(RECORDS FOR PROCESSING)

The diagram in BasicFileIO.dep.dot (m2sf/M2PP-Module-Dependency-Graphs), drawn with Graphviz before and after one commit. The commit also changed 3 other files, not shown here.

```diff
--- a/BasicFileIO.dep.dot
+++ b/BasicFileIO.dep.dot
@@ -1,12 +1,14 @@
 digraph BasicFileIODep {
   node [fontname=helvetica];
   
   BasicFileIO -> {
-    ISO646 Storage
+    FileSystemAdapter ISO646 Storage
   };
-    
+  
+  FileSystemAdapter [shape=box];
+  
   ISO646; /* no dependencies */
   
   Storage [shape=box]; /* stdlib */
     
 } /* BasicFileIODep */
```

(End RECORDS FOR PROCESSING)

#### WHAT IS BEING ASKED:
Make an exact copy of all the entries above.

#### YOUR SOLUTION:
The diagram in BasicFileIO.dep.dot (m2sf/M2PP-Module-Dependency-Graphs), drawn with Graphviz before and after one commit. The commit also changed 3 other files, not shown here.

```diff
--- a/BasicFileIO.dep.dot
+++ b/BasicFileIO.dep.dot
@@ -1,12 +1,14 @@
 digraph BasicFileIODep {
   node [fontname=helvetica];
   
   BasicFileIO -> {
-    ISO646 Storage
+    FileSystemAdapter ISO646 Storage
   };
-    
+  
+  FileSystemAdapter [shape=box];
+  
   ISO646; /* no dependencies */
   
   Storage [shape=box]; /* stdlib */
     
 } /* BasicFileIODep */
```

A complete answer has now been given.